Before-and-after change records:

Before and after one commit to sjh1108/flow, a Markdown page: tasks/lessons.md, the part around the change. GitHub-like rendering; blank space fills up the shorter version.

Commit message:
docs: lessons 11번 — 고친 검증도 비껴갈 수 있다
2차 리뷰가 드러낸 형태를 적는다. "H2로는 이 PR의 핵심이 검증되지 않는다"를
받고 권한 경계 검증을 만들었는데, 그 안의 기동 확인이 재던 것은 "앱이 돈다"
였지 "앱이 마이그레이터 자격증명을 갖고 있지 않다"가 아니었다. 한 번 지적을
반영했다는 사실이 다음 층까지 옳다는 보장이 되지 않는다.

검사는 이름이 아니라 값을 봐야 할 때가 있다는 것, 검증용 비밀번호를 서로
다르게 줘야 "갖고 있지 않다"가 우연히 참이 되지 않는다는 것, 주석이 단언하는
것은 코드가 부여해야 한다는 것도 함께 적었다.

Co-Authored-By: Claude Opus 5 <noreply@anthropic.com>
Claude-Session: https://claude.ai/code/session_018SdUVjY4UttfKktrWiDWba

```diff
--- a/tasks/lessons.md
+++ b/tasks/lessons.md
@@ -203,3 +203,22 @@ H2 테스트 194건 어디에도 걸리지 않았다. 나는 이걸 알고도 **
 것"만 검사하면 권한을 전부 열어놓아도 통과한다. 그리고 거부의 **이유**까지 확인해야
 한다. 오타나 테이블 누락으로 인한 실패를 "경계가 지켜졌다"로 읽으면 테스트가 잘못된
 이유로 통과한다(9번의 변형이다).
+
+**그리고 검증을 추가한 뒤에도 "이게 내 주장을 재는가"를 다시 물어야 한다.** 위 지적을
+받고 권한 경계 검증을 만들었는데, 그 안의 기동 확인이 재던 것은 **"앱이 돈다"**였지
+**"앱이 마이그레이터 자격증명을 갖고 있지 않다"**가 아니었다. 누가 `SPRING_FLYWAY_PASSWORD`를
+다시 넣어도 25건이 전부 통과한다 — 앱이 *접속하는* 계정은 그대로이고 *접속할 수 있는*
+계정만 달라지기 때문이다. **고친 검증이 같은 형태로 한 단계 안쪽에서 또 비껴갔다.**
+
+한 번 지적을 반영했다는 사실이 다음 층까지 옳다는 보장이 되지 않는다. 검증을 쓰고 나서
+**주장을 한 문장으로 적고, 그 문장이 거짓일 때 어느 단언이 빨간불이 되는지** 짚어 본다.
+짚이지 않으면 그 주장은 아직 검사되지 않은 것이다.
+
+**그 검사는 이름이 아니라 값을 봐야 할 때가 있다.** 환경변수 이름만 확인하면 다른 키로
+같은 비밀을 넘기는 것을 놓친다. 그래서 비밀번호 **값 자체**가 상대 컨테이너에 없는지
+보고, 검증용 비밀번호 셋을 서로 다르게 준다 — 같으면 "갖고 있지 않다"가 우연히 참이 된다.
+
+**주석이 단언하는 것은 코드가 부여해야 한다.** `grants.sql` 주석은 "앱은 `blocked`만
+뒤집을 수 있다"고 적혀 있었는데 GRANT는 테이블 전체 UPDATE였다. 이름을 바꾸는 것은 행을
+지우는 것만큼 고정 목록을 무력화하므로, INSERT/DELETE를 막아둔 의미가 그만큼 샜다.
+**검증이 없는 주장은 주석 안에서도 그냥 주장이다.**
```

--

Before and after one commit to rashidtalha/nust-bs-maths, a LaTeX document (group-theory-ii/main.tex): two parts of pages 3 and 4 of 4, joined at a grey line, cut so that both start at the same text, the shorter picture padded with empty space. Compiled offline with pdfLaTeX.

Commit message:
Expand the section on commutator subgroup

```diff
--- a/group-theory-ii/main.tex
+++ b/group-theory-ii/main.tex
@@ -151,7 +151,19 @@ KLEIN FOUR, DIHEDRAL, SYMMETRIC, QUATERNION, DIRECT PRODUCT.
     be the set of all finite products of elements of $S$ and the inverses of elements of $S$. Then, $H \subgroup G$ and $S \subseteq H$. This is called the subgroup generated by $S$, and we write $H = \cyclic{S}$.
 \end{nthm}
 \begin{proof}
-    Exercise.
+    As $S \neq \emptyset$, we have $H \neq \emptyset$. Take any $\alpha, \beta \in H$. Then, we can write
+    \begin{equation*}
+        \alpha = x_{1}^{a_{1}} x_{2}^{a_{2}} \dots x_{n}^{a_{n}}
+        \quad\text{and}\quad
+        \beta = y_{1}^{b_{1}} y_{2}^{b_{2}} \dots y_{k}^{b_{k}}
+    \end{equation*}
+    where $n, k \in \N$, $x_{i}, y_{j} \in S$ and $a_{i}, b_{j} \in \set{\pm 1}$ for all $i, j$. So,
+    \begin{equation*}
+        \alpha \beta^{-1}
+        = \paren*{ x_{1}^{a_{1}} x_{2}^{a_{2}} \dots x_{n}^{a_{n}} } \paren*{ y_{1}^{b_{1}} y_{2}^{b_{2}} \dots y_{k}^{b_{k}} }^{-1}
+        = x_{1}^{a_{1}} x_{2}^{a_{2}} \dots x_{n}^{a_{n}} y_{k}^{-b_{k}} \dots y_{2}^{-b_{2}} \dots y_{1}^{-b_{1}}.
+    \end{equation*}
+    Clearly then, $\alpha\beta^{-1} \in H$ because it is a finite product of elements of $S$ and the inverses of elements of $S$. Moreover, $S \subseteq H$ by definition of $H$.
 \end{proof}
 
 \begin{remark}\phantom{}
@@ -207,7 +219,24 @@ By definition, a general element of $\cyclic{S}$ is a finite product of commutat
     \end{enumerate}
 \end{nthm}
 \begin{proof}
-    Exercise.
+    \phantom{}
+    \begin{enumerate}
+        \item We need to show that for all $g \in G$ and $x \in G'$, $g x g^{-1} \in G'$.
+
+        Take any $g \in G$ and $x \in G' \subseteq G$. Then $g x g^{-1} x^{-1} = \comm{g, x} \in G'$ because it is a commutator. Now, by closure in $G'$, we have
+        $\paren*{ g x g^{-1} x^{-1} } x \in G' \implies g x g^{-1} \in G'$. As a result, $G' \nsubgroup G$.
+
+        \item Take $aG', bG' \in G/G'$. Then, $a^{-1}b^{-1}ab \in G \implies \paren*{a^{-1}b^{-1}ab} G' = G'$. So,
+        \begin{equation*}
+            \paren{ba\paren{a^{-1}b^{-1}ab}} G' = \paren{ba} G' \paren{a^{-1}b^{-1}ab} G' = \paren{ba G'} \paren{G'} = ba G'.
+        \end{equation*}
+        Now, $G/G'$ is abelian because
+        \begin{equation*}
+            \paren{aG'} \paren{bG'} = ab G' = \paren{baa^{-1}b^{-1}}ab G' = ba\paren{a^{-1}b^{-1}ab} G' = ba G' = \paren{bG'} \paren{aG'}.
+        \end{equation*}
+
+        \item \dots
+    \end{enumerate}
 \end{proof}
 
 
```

**YOUR TASK**: In the records, locate each line holding the string "beta" and copy it.

**TASK RESPONSE**:
+    As $S \neq \emptyset$, we have $H \neq \emptyset$. Take any $\alpha, \beta \in H$. Then, we can write
+        \beta = y_{1}^{b_{1}} y_{2}^{b_{2}} \dots y_{k}^{b_{k}}
+        \alpha \beta^{-1}
+    Clearly then, $\alpha\beta^{-1} \in H$ because it is a finite product of elements of $S$ and the inverses of elements of $S$. Moreover, $S \subseteq H$ by definition of $H$.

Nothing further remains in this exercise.